Have I ever mentioned that my rapist is a youth pastor now? I probably have, but only off-hand. I cannot even begin to express the amount of grief I have suffered since I discovered that. I reported him to the police, but there’s no other action I can take. The only thing my report can really do is help a future victim. When—possibly if, but most likely when—he rapes someone else, if she has the ability to report it there will be a history there. It will help any future investigation be successful.
It breaks my heart every single day that there’s a rapist walking around a church, and he’s a pastor of children.
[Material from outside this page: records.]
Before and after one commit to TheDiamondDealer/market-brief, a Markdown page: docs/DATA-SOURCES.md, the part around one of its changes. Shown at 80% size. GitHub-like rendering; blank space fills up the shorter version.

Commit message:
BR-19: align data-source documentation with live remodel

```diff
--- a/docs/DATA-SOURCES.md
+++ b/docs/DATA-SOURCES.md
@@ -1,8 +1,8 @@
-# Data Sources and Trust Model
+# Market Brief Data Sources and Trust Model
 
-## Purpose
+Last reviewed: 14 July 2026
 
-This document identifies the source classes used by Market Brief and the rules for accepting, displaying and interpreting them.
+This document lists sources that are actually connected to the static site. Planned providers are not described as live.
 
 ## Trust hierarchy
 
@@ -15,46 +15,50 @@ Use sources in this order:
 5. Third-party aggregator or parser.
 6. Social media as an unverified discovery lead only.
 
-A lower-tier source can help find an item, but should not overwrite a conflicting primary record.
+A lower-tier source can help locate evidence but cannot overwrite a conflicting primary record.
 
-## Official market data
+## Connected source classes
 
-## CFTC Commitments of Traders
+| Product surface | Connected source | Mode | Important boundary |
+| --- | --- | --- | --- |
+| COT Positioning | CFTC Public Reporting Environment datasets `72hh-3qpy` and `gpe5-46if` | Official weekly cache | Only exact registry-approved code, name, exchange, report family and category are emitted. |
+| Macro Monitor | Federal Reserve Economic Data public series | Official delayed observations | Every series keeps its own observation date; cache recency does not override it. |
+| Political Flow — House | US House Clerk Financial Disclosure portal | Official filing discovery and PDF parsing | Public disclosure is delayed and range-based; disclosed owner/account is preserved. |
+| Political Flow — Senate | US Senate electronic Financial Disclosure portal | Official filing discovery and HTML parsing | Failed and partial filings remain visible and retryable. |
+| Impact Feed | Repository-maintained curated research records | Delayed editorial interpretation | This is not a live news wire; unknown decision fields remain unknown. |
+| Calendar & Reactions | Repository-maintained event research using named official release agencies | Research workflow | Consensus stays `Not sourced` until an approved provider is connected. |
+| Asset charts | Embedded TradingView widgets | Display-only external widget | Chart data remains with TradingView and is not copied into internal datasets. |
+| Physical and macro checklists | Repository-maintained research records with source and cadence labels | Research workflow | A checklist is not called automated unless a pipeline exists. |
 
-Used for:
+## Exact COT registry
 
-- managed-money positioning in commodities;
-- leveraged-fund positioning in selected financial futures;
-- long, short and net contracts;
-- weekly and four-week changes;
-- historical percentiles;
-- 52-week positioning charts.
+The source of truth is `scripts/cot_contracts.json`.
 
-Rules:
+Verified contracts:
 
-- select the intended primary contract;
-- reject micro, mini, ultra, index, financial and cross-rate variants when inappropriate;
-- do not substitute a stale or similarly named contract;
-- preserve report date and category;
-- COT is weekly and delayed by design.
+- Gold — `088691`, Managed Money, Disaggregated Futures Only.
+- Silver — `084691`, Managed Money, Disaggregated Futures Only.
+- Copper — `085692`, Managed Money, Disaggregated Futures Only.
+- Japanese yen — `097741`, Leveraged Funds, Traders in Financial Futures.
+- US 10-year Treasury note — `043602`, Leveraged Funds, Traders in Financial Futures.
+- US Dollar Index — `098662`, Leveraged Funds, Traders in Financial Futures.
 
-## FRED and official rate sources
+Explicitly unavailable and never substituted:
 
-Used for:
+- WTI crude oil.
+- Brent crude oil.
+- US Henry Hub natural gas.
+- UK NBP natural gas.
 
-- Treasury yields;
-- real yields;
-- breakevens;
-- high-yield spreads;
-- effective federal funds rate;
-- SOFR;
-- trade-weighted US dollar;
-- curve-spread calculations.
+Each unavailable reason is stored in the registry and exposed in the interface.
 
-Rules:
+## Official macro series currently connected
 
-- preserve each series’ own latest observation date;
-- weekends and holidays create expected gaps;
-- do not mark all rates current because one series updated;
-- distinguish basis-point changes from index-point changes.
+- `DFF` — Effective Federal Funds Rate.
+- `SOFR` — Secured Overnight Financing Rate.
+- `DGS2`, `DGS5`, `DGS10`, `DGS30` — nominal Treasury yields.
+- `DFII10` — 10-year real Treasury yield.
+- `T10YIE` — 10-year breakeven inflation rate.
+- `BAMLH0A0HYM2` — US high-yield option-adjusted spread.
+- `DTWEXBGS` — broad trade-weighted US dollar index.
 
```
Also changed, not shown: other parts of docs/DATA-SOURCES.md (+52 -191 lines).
He is in a position to do to another girl exactly what he did to me, and I have I wept so bitterly for those children. I still do, every time I think about the power he wields and the trust those parents place in him. It infuriates me like nothing else does that he is beyond the reach of justice.
Which is why I haven’t been able to read the piece that the Leadership Journal published this week. I have tried, many times, over the past few days to make my way all the way through it, but I can’t. It … it sounds like him. My rapist. It is exactly what my rapist will say when he rapes one of the girls in his care, if he is successfully convicted as so very few rapists are.
He’s a youth pastor. His church probably subscribes to the Leadership Journal. And . . . I . . . oh, GOD!! I don’t want to picture him reading this because I know what that will do. He will read it, and everything that is inside of him, everything about him that would make the rest of us recoil in horror, will rise up in glee. Because here, here is a man who understands him. And he will feel justified, because he knows that a journal dedicated to Christian leadership wasn’t able to see the atrocities in his heart. And he will tell himself that the girl he is grooming wants it, wants him, and it’s only an affair. It’s not rape. It’s romantic.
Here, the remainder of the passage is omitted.